pcbi-0040017-g003: Gene Sets Functioning in Transcriptions Assigned by GenProtEC and COGThe sizes of each set are indicated. The construction of the combined set is shown. (We note that the COG categories are not disjoint, so the same protein can appear in more than one COG group.) The statistical significances of the association of each set with SIDD0 sites are also given.
Mentions: Figure 3 shows a comparison of the compositions of these groups. The GenProtEC r group contains 395 genes, 62% of which fall into either COG group K (transcription) or group T (signal transduction mechanisms). Specifically, 207 of the 271 genes in COG group K (75%) and 92 of the 165 genes in COG group T (56%) are contained in the GenProtEC regulator group, r. (One important difference between the GenProtEC and the COG classifications is that in the former the groups are disjoint, whereas in the latter they may overlap; COG can assign a protein to more than one functional category.)

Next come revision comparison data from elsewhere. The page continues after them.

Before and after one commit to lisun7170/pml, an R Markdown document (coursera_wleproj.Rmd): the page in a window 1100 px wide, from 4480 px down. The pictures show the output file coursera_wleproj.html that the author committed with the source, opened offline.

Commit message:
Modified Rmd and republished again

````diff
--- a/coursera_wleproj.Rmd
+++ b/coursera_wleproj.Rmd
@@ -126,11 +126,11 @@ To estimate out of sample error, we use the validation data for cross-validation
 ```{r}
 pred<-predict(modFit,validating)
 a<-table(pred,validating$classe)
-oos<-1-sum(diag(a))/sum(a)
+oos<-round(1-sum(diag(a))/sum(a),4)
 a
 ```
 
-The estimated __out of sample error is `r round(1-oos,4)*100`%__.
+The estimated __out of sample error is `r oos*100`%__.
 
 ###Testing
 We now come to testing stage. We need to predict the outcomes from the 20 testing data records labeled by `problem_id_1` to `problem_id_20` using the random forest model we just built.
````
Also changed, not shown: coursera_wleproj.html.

Bottom Line: We observe this statistically significant association of SIDD sites with upstream regions of genes functioning in transcription in 38 of 43 genomes of free-living bacteria, but in only four of 18 genomes of endosymbionts or obligate parasitic bacteria.These results suggest that strong SIDD sites 5' to participating genes may be involved in transcriptional responses to environmental changes, which are known to transiently alter superhelicity.We propose that these SIDD sites are active and necessary participants in superhelically mediated regulatory mechanisms governing changes in the global pattern of gene expression in prokaryotes in response to physiological or environmental changes.

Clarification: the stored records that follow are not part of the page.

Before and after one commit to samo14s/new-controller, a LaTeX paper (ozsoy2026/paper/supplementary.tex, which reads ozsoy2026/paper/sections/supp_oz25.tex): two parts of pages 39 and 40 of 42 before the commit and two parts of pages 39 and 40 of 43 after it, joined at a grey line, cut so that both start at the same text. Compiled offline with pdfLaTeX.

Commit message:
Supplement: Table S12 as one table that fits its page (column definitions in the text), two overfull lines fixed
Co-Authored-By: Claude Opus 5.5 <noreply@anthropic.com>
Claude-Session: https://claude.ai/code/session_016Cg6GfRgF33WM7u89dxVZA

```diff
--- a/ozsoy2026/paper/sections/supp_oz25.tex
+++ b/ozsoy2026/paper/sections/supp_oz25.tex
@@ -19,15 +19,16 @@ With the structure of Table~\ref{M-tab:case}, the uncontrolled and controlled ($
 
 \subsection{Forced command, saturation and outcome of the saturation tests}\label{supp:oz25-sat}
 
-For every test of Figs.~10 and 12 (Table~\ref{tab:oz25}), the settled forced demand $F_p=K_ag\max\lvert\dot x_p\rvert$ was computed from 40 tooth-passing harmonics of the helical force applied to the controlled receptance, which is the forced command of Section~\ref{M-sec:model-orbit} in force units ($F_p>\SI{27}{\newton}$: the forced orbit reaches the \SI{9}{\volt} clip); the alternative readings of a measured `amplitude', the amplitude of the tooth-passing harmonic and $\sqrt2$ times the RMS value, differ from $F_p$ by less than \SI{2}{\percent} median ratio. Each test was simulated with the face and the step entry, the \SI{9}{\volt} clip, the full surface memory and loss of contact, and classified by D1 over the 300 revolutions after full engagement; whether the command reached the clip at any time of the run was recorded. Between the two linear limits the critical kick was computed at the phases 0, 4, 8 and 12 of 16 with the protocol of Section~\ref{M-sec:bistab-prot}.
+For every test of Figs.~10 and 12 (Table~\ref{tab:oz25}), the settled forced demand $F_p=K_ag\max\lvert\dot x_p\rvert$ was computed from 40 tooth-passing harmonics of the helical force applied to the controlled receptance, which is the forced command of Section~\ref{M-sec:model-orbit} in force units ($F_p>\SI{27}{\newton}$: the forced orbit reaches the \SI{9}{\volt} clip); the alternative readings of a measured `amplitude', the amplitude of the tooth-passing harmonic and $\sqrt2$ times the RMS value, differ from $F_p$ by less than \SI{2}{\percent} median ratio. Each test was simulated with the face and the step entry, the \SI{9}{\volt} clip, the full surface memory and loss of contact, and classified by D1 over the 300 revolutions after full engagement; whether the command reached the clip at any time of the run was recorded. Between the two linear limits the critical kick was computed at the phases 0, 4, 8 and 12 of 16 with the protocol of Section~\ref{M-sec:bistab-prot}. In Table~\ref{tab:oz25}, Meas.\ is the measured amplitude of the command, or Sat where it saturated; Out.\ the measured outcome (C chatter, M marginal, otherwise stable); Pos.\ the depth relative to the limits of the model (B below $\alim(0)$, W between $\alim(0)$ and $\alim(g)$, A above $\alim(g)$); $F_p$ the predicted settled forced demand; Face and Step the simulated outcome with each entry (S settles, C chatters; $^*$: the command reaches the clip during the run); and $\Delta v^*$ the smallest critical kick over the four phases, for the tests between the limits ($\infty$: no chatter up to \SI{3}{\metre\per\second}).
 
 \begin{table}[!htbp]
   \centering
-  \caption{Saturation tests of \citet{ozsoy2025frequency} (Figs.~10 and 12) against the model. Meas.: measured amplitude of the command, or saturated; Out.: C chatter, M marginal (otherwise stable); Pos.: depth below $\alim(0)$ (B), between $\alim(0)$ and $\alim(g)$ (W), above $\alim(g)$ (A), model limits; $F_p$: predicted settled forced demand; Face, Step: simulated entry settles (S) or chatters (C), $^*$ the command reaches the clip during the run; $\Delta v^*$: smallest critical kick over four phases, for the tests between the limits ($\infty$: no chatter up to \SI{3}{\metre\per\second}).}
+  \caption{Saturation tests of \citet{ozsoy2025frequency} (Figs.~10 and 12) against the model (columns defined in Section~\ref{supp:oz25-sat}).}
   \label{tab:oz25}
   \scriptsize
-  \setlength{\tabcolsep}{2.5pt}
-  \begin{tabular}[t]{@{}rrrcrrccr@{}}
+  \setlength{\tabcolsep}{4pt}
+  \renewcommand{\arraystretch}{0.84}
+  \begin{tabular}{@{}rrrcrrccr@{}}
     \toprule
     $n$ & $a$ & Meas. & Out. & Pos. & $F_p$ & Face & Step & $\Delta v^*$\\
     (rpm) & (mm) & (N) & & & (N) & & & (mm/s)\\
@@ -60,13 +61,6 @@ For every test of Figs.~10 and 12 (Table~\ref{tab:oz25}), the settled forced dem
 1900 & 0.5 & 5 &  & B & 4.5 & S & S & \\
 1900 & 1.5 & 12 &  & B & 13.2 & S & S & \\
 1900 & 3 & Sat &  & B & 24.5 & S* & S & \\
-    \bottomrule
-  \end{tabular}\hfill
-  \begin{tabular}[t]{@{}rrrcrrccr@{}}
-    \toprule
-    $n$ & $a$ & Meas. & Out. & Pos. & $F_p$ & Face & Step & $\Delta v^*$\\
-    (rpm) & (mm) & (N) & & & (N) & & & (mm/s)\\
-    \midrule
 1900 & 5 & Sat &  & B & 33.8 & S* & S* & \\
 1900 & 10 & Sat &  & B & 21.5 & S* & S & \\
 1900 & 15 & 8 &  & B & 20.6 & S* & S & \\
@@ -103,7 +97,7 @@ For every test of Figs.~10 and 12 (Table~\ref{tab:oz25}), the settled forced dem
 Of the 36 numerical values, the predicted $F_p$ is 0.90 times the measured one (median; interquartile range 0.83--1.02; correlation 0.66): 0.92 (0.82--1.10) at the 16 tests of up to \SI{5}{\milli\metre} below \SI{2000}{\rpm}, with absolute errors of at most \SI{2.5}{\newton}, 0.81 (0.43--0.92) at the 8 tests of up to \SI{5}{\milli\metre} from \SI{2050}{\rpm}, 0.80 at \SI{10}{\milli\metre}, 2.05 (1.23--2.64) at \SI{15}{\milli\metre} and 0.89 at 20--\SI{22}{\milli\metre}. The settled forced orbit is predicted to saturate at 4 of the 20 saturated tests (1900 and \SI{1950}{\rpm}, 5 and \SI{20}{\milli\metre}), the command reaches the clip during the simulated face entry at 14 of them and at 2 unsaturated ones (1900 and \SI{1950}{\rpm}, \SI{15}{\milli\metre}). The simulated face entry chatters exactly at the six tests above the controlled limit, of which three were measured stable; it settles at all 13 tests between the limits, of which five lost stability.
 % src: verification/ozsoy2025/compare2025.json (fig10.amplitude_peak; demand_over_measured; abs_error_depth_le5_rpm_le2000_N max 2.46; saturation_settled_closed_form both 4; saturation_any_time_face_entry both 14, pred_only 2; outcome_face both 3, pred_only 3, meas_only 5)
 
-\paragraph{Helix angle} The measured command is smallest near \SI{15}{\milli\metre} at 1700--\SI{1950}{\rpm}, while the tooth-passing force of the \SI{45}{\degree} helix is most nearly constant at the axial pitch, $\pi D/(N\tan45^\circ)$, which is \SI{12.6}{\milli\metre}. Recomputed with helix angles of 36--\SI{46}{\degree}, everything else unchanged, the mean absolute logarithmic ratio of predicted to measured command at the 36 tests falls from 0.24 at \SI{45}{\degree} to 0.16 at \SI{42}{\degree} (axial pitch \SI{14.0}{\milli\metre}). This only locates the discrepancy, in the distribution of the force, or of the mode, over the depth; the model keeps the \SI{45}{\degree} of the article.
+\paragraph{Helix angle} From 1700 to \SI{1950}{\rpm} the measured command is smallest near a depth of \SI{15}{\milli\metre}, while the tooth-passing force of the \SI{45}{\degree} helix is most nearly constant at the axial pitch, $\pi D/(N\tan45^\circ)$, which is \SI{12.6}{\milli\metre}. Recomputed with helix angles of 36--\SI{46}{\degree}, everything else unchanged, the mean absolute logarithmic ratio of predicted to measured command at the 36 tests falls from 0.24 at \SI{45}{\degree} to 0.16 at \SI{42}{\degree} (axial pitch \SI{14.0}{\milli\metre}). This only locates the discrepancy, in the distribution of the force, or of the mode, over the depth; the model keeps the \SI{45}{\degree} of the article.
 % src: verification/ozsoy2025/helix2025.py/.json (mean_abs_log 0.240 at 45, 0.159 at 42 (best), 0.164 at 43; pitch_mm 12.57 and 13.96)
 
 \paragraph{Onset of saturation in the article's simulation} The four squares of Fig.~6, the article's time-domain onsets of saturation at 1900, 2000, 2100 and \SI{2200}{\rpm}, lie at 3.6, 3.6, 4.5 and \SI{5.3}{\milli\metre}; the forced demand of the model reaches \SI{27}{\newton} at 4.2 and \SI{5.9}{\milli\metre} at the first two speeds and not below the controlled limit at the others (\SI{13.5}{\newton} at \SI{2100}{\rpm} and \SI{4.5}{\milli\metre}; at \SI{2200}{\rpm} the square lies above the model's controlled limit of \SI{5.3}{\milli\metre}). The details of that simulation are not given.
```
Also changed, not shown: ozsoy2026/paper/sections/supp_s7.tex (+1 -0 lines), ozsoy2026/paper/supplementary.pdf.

View Article: PubMed Central - PubMed

Affiliation: UC Davis Genome Center, University of California Davis, Davis, California, United States of America.

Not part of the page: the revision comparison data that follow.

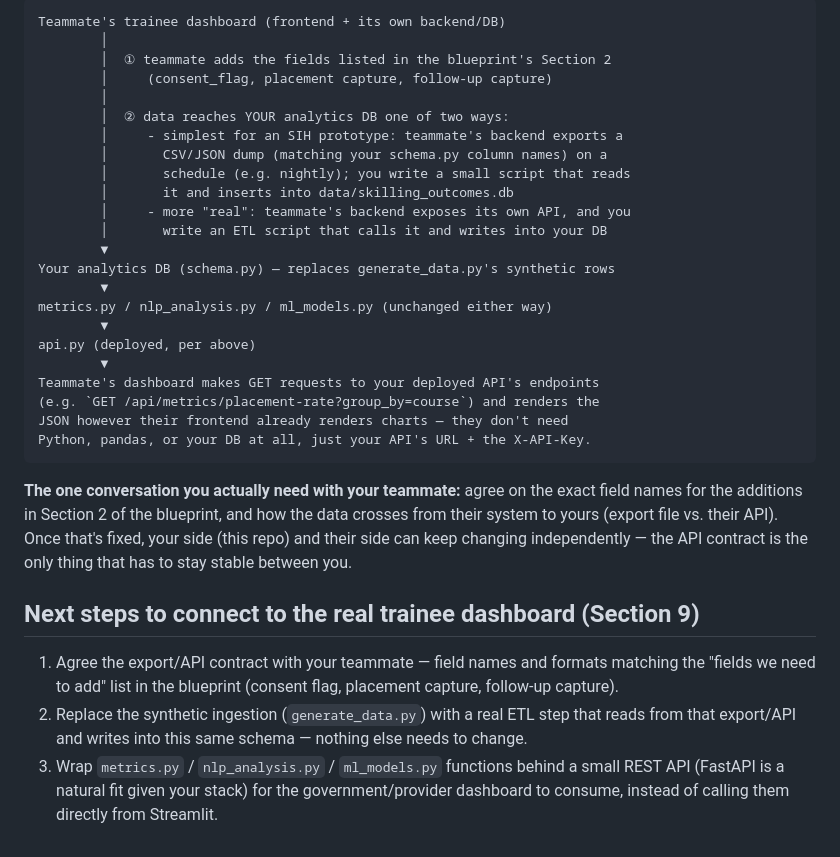
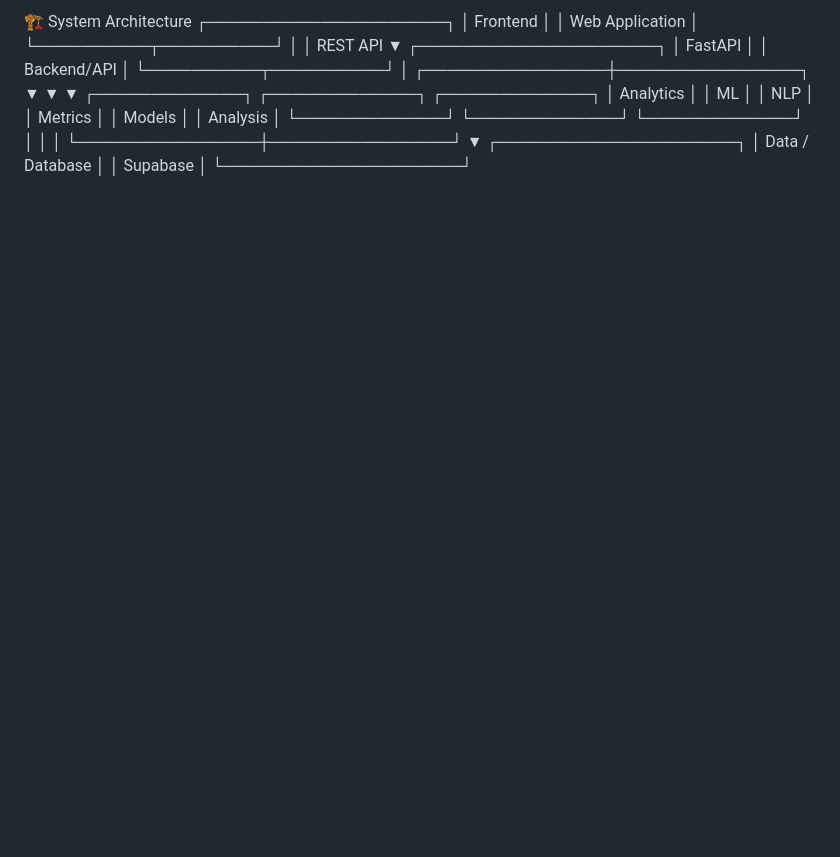
Before and after one commit to tanishka-td/SkillTrack_SIH2026, a Markdown page: README.md, the part around one of its changes. GitHub-like rendering; blank space fills up the shorter version.

````diff
--- a/README.md
+++ b/README.md
@@ -111,38 +56,26 @@ here needs their frontend code.
-```
-Teammate's trainee dashboard (frontend + its own backend/DB)
-        │
-        │  ① teammate adds the fields listed in the blueprint's Section 2
-        │     (consent_flag, placement capture, follow-up capture)
-        │
-        │  ② data reaches YOUR analytics DB one of two ways:
-        │     - simplest for an SIH prototype: teammate's backend exports a
-        │       CSV/JSON dump (matching your schema.py column names) on a
-        │       schedule (e.g. nightly); you write a small script that reads
-        │       it and inserts into data/skilling_outcomes.db
-        │     - more "real": teammate's backend exposes its own API, and you
-        │       write an ETL script that calls it and writes into your DB
-        ▼
-Your analytics DB (schema.py) — replaces generate_data.py's synthetic rows
-        ▼
-metrics.py / nlp_analysis.py / ml_models.py (unchanged either way)
-        ▼
-api.py (deployed, per above)
-        ▼
-Teammate's dashboard makes GET requests to your deployed API's endpoints
-(e.g. `GET /api/metrics/placement-rate?group_by=course`) and renders the
-JSON however their frontend already renders charts — they don't need
-Python, pandas, or your DB at all, just your API's URL + the X-API-Key.
-```
-
-**The one conversation you actually need with your teammate:** agree on
-the exact field names for the additions in Section 2 of the blueprint, and
-how the data crosses from their system to yours (export file vs. their API).
-Once that's fixed, your side (this repo) and their side can keep changing
-independently — the API contract is the only thing that has to stay stable
-between you.
-
-## Next steps to connect to the real trainee dashboard (Section 9)
-
-1. Agree the export/API contract with your teammate — field names and formats matching the "fields we need to add" list in the blueprint (consent flag, placement capture, follow-up capture).
-2. Replace the synthetic ingestion (`generate_data.py`) with a real ETL step that reads from that export/API and writes into this same schema — nothing else needs to change.
-3. Wrap `metrics.py` / `nlp_analysis.py` / `ml_models.py` functions behind a small REST API (FastAPI is a natural fit given your stack) for the government/provider dashboard to consume, instead of calling them directly from Streamlit.
+🏗️ System Architecture
+                    ┌─────────────────────┐
+                    │      Frontend       │
+                    │   Web Application   │
+                    └──────────┬──────────┘
+                               │
+                               │ REST API
+                               ▼
+                    ┌─────────────────────┐
+                    │     FastAPI         │
+                    │    Backend/API      │
+                    └──────────┬──────────┘
+                               │
+              ┌────────────────┼────────────────┐
+              ▼                ▼                ▼
+       ┌─────────────┐  ┌─────────────┐  ┌─────────────┐
+       │  Analytics  │  │     ML      │  │     NLP     │
+       │   Metrics   │  │   Models    │  │  Analysis   │
+       └─────────────┘  └─────────────┘  └─────────────┘
+              │                │                │
+              └────────────────┼────────────────┘
+                               ▼
+                    ┌─────────────────────┐
+                    │   Data / Database   │
+                    │      Supabase       │
+                    └─────────────────────┘
````
Also changed, not shown: other parts of README.md (+40 -95 lines).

ABSTRACT
Stress-induced DNA duplex destabilization (SIDD) analysis exploits the known structural and energetic properties of DNA to predict sites that are susceptible to strand separation under negative superhelical stress. When this approach was used to calculate the SIDD profile of the entire Escherichia coli K12 genome, it was found that strongly destabilized sites occur preferentially in intergenic regions that are either known or inferred to contain promoters, but rarely occur in coding regions. Here, we investigate whether the genes grouped in different functional categories have characteristic SIDD properties in their upstream flanks. We report that strong SIDD sites in the E. coli K12 genome are statistically significantly overrepresented in the upstream regions of genes encoding transcriptional regulators. In particular, the upstream regions of genes that directly respond to physiological and environmental stimuli are more destabilized than are those regions of genes that are not involved in these responses. Moreover, if a pathway is controlled by a transcriptional regulator whose gene has a destabilized 5' flank, then the genes (operons) in that pathway also usually contain strongly destabilized SIDD sites in their 5' flanks. We observe this statistically significant association of SIDD sites with upstream regions of genes functioning in transcription in 38 of 43 genomes of free-living bacteria, but in only four of 18 genomes of endosymbionts or obligate parasitic bacteria. These results suggest that strong SIDD sites 5' to participating genes may be involved in transcriptional responses to environmental changes, which are known to transiently alter superhelicity. We propose that these SIDD sites are active and necessary participants in superhelically mediated regulatory mechanisms governing changes in the global pattern of gene expression in prokaryotes in response to physiological or environmental changes.

Show MeSH
Related in: MedlinePlus